Specify the path to the custom Deadline plugin specified above.
Task Callback Port
Set the TCP Port used by the Message Queue Server for the XMLRPC callback API. The port must be accessible between farm blades.
Set the TCP Port used by the Message Queue Server connection between PDG and the blade that is running the Message Queue Command. The port must be reachable on farm blades by the PDG/user machine.
These parameters can be set for each TOP node via the override settings in each node.
The rooted path to Houdini installation on all Deadline Slave machines. If variables are used, they will be evaluated locally unless escaped with
\. For example,

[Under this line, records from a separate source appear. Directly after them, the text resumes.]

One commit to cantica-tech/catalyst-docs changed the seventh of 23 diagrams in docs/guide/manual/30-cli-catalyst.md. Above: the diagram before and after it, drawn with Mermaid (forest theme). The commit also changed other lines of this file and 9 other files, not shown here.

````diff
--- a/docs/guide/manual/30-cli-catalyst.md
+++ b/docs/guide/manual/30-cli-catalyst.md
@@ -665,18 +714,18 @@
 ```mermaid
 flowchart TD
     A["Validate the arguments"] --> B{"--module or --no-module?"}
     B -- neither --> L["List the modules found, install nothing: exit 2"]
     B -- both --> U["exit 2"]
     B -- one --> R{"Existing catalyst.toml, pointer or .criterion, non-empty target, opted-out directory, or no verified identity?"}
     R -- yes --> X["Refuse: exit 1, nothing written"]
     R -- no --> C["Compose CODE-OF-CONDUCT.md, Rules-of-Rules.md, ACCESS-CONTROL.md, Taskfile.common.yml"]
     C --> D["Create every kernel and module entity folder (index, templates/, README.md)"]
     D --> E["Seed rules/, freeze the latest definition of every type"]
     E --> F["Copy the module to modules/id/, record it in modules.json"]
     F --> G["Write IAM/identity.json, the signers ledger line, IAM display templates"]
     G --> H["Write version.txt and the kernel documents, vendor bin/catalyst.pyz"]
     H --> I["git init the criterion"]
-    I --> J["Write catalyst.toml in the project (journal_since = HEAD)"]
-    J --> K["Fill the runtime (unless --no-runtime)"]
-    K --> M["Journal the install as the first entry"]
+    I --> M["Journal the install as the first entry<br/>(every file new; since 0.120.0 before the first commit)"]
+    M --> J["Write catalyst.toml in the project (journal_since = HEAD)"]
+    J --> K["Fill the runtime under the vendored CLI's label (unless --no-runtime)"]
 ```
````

$HFS will be evaluated on the local machine then the result value is sent to the farm. To force evaluation on the Slave instead (for a mixed farm setup), use
\$HFS. The following should then be set in Deadline’s Path Mapping:
C:/Program Files/Side Effects Software/Houdini 17.5.173).
The rooted path to python, which should point to the required Python version installed on all Slave machines, such as
$HFS/bin/python. If variables are used, then they should be mapped in Deadline’s Path Mapping (e.g. $HFS should be path mapped if using default value). On Windows, the path mapping should add
\$PDG_EXE for a mixed farm setup.
C:/Program Files/Side Effects Software/Houdini 17.5.173/bin/python.exe).
Inherit Local Environment
When enabled, environment variables in the current session of PDG will be copied into the task’s environment.
Houdini Max Threads
Set the HOUDINI_MAXTHREADS environment to the given value. By default HOUDINI_MAXTHREADS is set to the value of At Most Slots, if enabled.
The default of 0 means to use all available processors.
Positive values will limit the number of threads that can be used. A value of 1 will disable multithreading entirely (limiting to only one thread). Positive values will be clamped to the number of CPU cores available.
If the value is negative, the value is added to the maximum number of processors to determine the threading limit. For example, a value of -1 will use all CPU cores except 1.
Lets you add custom key-value environment variables for each task.